ASP: Did you imagine this is where you would be 5 years later? Why or why not?
Choueiri: Life has unraveled in ways that have greatly surpassed my imagination. I never thought I would be in a Ph.D. program, yet alone MIT. I have found these years to be more fun, socially and intellectually than any phase of my life. There have been rough patches but for the most part learning how to invent and getting good at it was not something I ever knew I was capable of. Now I am living it.
ASP: What advice did you share in S3 for Amgen Scholars who are looking to pursue a Ph.D.?
Choueiri: Seriously consider the city and the culture of the campus. Getting a Ph.D. is a long-term commitment with a holistic experience. It becomes very integrated with your lifestyle so your surroundings and the people you meet are a huge part of the experience. The specifics of your program represent only one piece of the puzzle; you may want to engage with other elements of the university/institute/city at large more than you think.
I hope my Ph.D. will act as a launch pad to unravel the mysteries of nature and share my awe of this complex system with the world.
ASP: What advice did you have for selecting a lab?
Choueiri: Because of the length of Ph.D., the lab decision really comes to a sustainable/ marathon type mentality. I think that by finding people and a lab culture you will have fun with, you are more likely to endure the process. Consider the emotional and social dimensions of making that choice!

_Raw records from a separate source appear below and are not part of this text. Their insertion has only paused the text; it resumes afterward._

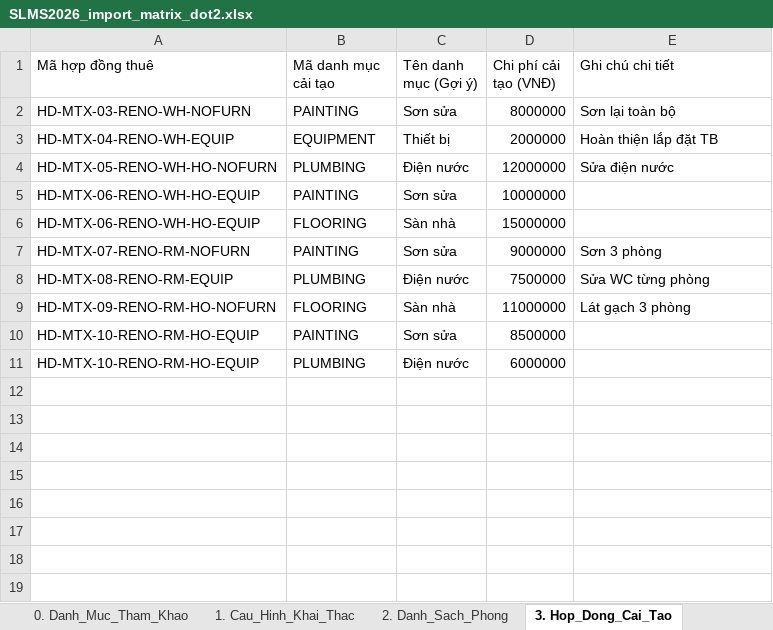
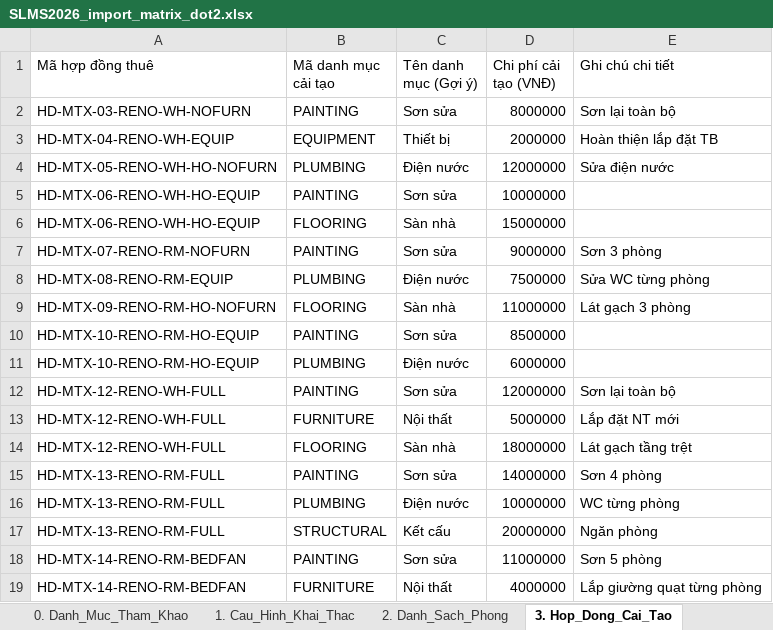
Before and after one commit to gowahskoja113/Sub-leasing-managemant-system, an Excel workbook: docs/SLMS2026_import_matrix_dot2.xlsx, sheet 3. Hop_Dong_Cai_Tao, drawn as a sheet; values as stored, in another font and other column widths than the file's, no borders; the diff names each change by its address in the sheet, - before the commit and + after, or states it on an @@ line.

```diff
--- a/docs/SLMS2026_import_matrix_dot2.xlsx (sheet 3. Hop_Dong_Cai_Tao)
+++ b/docs/SLMS2026_import_matrix_dot2.xlsx (sheet 3. Hop_Dong_Cai_Tao)
+row 12: HD-MTX-12-RENO-WH-FULL | PAINTING | Sơn sửa | 12000000 | Sơn lại toàn bộ
+row 13: HD-MTX-12-RENO-WH-FULL | FURNITURE | Nội thất | 5000000 | Lắp đặt NT mới
+row 14: HD-MTX-12-RENO-WH-FULL | FLOORING | Sàn nhà | 18000000 | Lát gạch tầng trệt
+row 15: HD-MTX-13-RENO-RM-FULL | PAINTING | Sơn sửa | 14000000 | Sơn 4 phòng
+row 16: HD-MTX-13-RENO-RM-FULL | PLUMBING | Điện nước | 10000000 | WC từng phòng
+row 17: HD-MTX-13-RENO-RM-FULL | STRUCTURAL | Kết cấu | 20000000 | Ngăn phòng
+row 18: HD-MTX-14-RENO-RM-BEDFAN | PAINTING | Sơn sửa | 11000000 | Sơn 5 phòng
+row 19: HD-MTX-14-RENO-RM-BEDFAN | FURNITURE | Nội thất | 4000000 | Lắp giường quạt từng phòng
```
Also changed, not shown: sheet 4. Thiet_Bi_Mua_Moi, sheet 2. Danh_Sach_Phong, sheet 0. Ma_Tran_Onboarding, sheet 1. Cau_Hinh_Khai_Thac, sheet 0. Huong_Dan, docs/SLMS2026_import_matrix_dot1.xlsx, 8 other files.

ASP: What is the driving force behind your work?
Choueiri: A combination of innate curiosity of the world and to transcend limitations of society to make a better one. In simpler terms, I also just like to work on cool things with fun people. Sometimes it’s all mixed in with a dash of existential dread — too many questions and so little answers. I hope my Ph.D. will act as a launch pad to unravel the mysteries of nature and share my awe of this complex system with the world.